Eating Disorder in Men & Boys

How many men suffer from an eating disorder?

We often think of females when looking at eating disorders, however, the National Association for Males with Eating Disorders estimates that 25 to 40 percent of people with all eating disorders are males. Men and boys suffer from an eating disorder as much as females do, and it’s important to understand that gender doesn’t prevent one from developing an eating disorder.

The Big Surge in Eating Disorder During lockdown: The lockdown due to COVID-19 has caused many people to develop an eating disorder, relapse, and/ or delay their recovery, 40 percent of which are males.

Facts: 33% of adolescent males use unhealthy weight control behaviors. 37% of men who binge eat experience depression. 43% of men are dissatisfied with their bodies.

Notable factors:  Muscularity in the Media: The ideal male body representation has increased, presenting a largely unattainable muscular body type. Less likely to get help: Males are perceived in gender roles and traditional muscular and as this has become an ideal norm in our society, it has lead to negative attitudes towards those seeking psychological help. Sexuality: Males apart of the Lgbqt+ are more likely to develop an eating disorder.

Causes of negative body image in men and boys:

  • Teasing in childhood and adolescence (being called too thin, too weak, or too fat)
  • Peer pressure among teenage boys to be physically ‘tough’ and ‘strong’
  • A cultural tendency to judge people on their appearance
  • The emphasis on male sports players as role models for boys
  • Advertising campaigns and media coverage featuring idealized male images
  • Promotion by society of the ‘ideal’ man as always being strong, lean, and muscular
  • Well-meaning public health campaigns that urge people to lose weight.

How the Media and Marketing are Responsible: As the majority of us spend hours on social media, our feeds are constantly filled with unrealistic lifestyles and realities. Boys and men are regularly exposed to an idealized masculine body type via media and marketing that can influence the development of body dissatisfaction in men. Furthermore, young children who play with superhero figures or action figures may be idealizing body types that are not humanly attainable, giving boys an unrealistic standard to live up to. Thus, illustrating that the media and marketing target boys at a young age with unrealistic body images, whether, it’s in their favorite anime, video games, and/ or social media. An article by BuzzFeed, “This Is What It’s Like For Men With Eating Disorders” states, “many guys with eating disorders or with body image issues, they’re not trying to lose weight. They’re actually trying to bulk up and be muscular.” This demonstrates, that social media and Heors from the Marvel Cinematic Universe have distorted men’s body images, resulting in men and young boys being pressured to Captain America’s washboard abs and bodies devoid of an ounce of body fat. The V shape — broad shoulders, six-pack abs, smaller waist — has become the male body ideal. Nonetheless, if you or someone you care about is a male with an eating disorder, do not hesitate to seek help. While reaching out for help may seem scary, it is an important first step in overcoming a disorder that can be treated.

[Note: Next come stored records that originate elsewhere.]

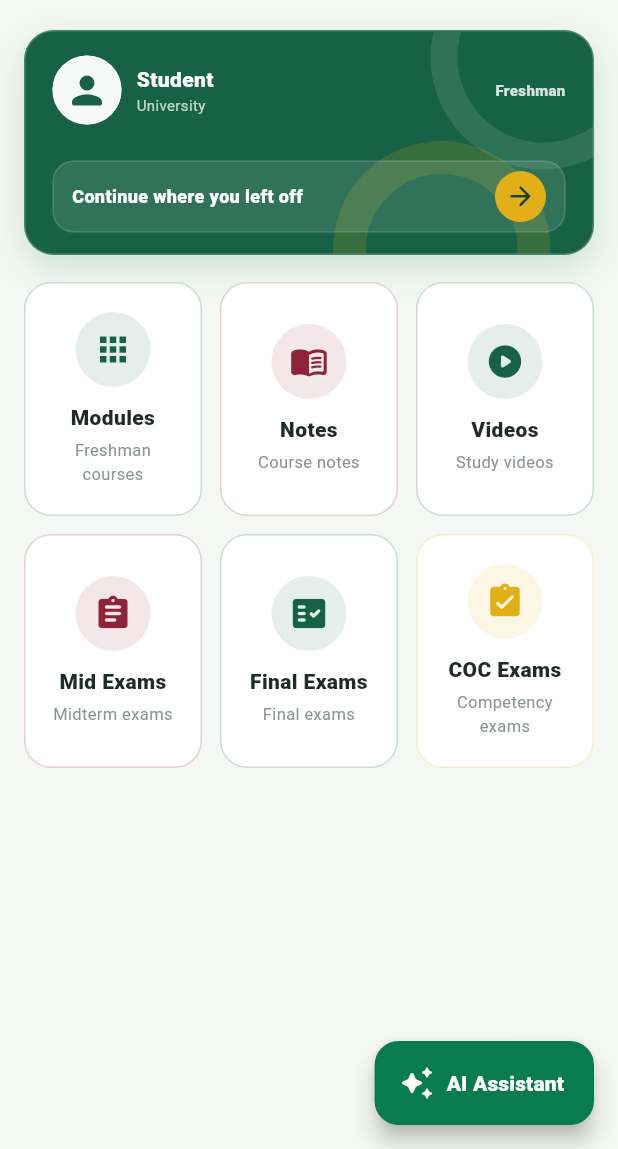
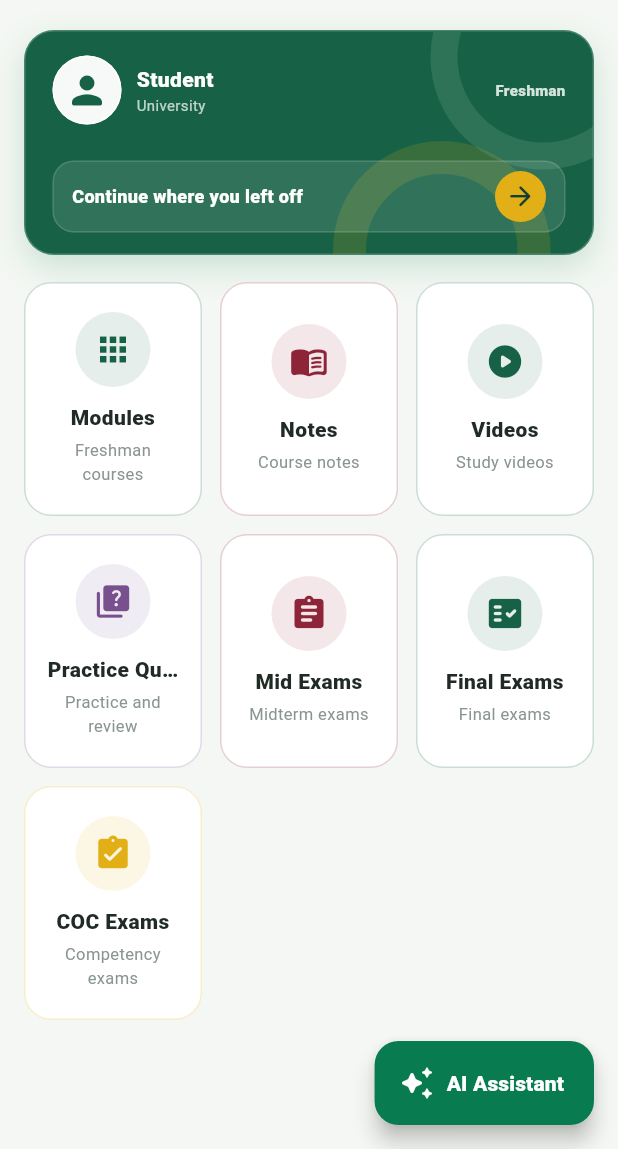
Before and after one commit to SineJhon/EduEthiopia, a Flutter app: the DashboardScreen screen opened directly, on a phone screen of 412 x 824 dp, the part 87-1236 px from its top. Run offline on Flutter 3.47's test engine with Material 3 defaults, Android fonts, the phone set to English and light mode, and no system bars; our stand-ins replace flutter_animate, google_fonts.

Commit message:
dashboard done

```diff
--- a/lib/features/dashboard/dashboard_screen.dart
+++ b/lib/features/dashboard/dashboard_screen.dart
@@ -606,6 +606,13 @@ class _CategoryGrid extends StatelessWidget {
         onTap: () => onModuleTap(LearningModule.videos),
       ),
       _StudyCardData(
+        title: isAmharic ? 'ልምምድ ጥያቄዎች' : 'Practice Questions',
+        subtitle: isAmharic ? 'የተለማመዱ ጥያቄዎች' : 'Practice and review',
+        icon: Icons.quiz_rounded,
+        color: const Color(0xFF79508E),
+        onTap: () => onModuleTap(LearningModule.exams),
+      ),
+      _StudyCardData(
         title: isAmharic ? 'ሚድ ፈተናዎች' : 'Mid Exams',
         subtitle: isAmharic ? 'ጊዜያዊ ፈተናዎች' : 'Midterm exams',
         icon: Icons.assignment_rounded,
@@ -619,6 +626,7 @@ class _CategoryGrid extends StatelessWidget {
         color: const Color(0xFF176246),
         onTap: () => onModuleTap(LearningModule.exams),
       ),
+      if (category == 'Freshman')
         _StudyCardData(
           title: isAmharic ? 'የCOC ፈተናዎች' : 'COC Exams',
           subtitle: isAmharic ? 'ሙያ ብቃት ፈተና' : 'Competency exams',
```
Also changed, not shown: 1 other file. Lines whose indentation alone changed are shown as unchanged.
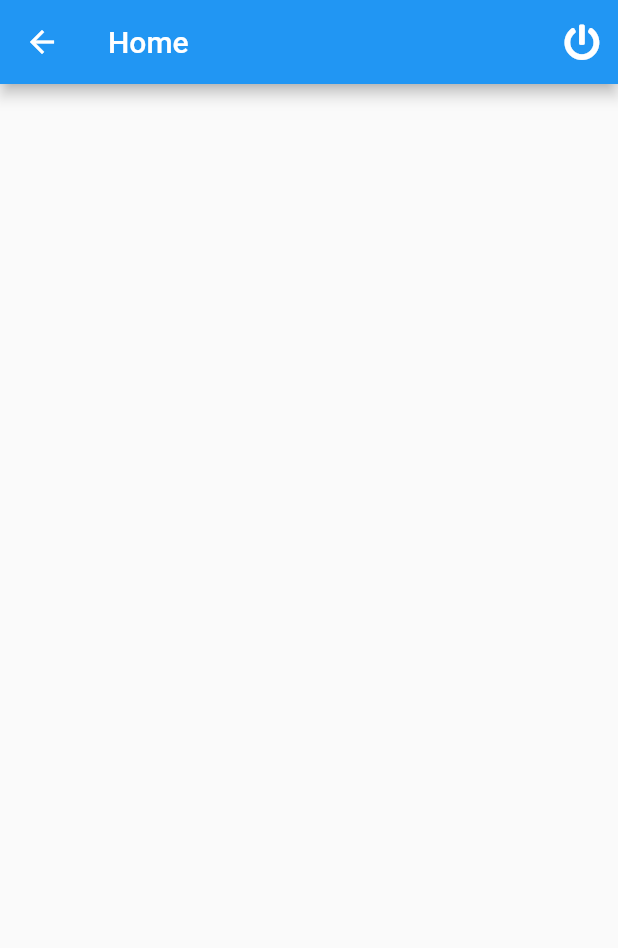
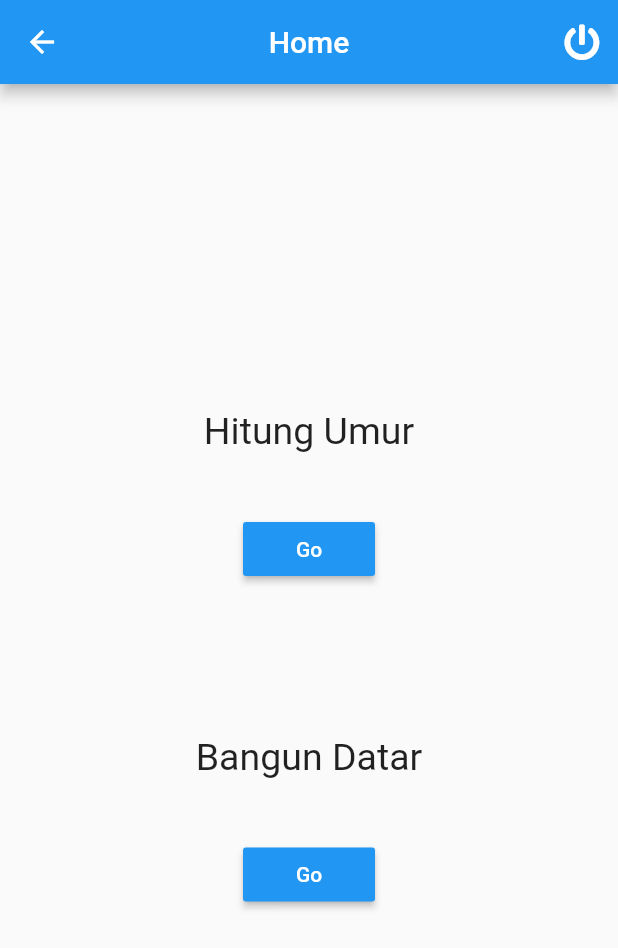
Before and after one commit to Fauzywahyudi/MentoringFlutter-3, a Flutter app: the HomePage screen opened by its route, on a phone screen of 412 x 824 dp. Shown: the top 948 px of the screen. Run offline on Flutter 3.47's test engine with Material 2 defaults, Android fonts, the phone set to English and light mode, and no system bars; our stand-ins replace flutter_custom_clippers, fluttertoast, font_awesome_flutter.

Commit message:
create menu pada home

```diff
--- a/Week2/task_week2/lib/main.dart
+++ b/Week2/task_week2/lib/main.dart
@@ -1,4 +1,5 @@
 import 'package:flutter/material.dart';
+import 'package:task_week2/views/hitung_umur.dart';
 import 'package:task_week2/views/home.dart';
 import 'package:task_week2/views/login.dart';
 
@@ -18,6 +19,7 @@ class MyApp extends StatelessWidget {
       routes: {
         HomePage.routeName: (context) => HomePage(),
         LoginPage.routeName: (context) => LoginPage(),
+        HitungUmur.routeName: (context) => HitungUmur(),
       },
       initialRoute: LoginPage.routeName,
     );
--- a/Week2/task_week2/lib/views/home.dart
+++ b/Week2/task_week2/lib/views/home.dart
@@ -11,9 +11,11 @@ class HomePage extends StatefulWidget {
 class _HomePageState extends State<HomePage> {
   @override
   Widget build(BuildContext context) {
+    var size = MediaQuery.of(context).size;
     return Scaffold(
       appBar: AppBar(
         title: Text('Home'),
+        centerTitle: true,
         actions: [
           IconButton(
             icon: Icon(FontAwesomeIcons.powerOff),
@@ -23,7 +25,41 @@ class _HomePageState extends State<HomePage> {
           ),
         ],
       ),
-      body: Container(),
+      body: Container(
+        width: size.width,
+        child: Column(
+          mainAxisAlignment: MainAxisAlignment.center,
+          children: [
+            Text(
+              'Hitung Umur',
+              style: TextStyle(fontSize: 25),
+            ),
+            SizedBox(height: 40),
+            MaterialButton(
+              onPressed: () {},
+              color: Colors.blue,
+              child: Text(
+                'Go',
+                style: TextStyle(color: Colors.white),
+              ),
+            ),
+            SizedBox(height: 100),
+            Text(
+              'Bangun Datar',
+              style: TextStyle(fontSize: 25),
+            ),
+            SizedBox(height: 40),
+            MaterialButton(
+              onPressed: () {},
+              color: Colors.blue,
+              child: Text(
+                'Go',
+                style: TextStyle(color: Colors.white),
+              ),
+            ),
+          ],
+        ),
+      ),
     );
   }
 }
--- a/Week2/task_week2/pubspec.yaml
+++ b/Week2/task_week2/pubspec.yaml
@@ -29,6 +29,7 @@ dependencies:
   line_icons: ^0.2.0
   font_awesome_flutter: ^8.10.0
   fluttertoast: ^7.1.1
+  datetime_picker_formfield: ^1.0.0
 
 dev_dependencies:
   flutter_test:
```
Also changed, not shown: Week2/task_week2/lib/views/bangun_datar.dart (added, +14 -0 lines), Week2/task_week2/lib/views/hitung_umur.dart (added, +16 -0 lines), Week2/task_week2/pubspec.lock.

Note: The Free Your Mind Mental Health Society is an independent youth-led organization. The contents of this blog are not intended to be a substitute for professional medical advice, diagnosis, or treatment. Always seek the advice of your physician or another qualified health provider with any questions you may have regarding a medical condition. In the event of a medical emergency, please call your doctor or 911 or other local emergency numbers immediately.

Work Cited:

Abdelmahmoud, E. (2021, February 09). This is what it’s like for men with eating disorders. Retrieved February 16, 2021, from https://www.buzzfeednews.com/article/elaminabdelmahmoud/male-eating-disorders-overexercise-body-image-diet

Doctors warn of ‘tsunami’ of pandemic eating disorders. (2021, February 11). Retrieved February 16, 2021, from https://www.theguardian.com/society/2021/feb/11/doctors-warn-of-tsunami-of-pandemic-eating-disorders

Editors, T. (2013, January 21). Infographic: Men and eating disorders. Retrieved February 16, 2021, from https://goodmenproject.com/health/infographic-men-and-eating-disorders/

Male body image and body dissatisfaction – mirror. (2020, June 11). Retrieved February 16, 2021, from https://mirror-mirror.org/body-image/body-image-men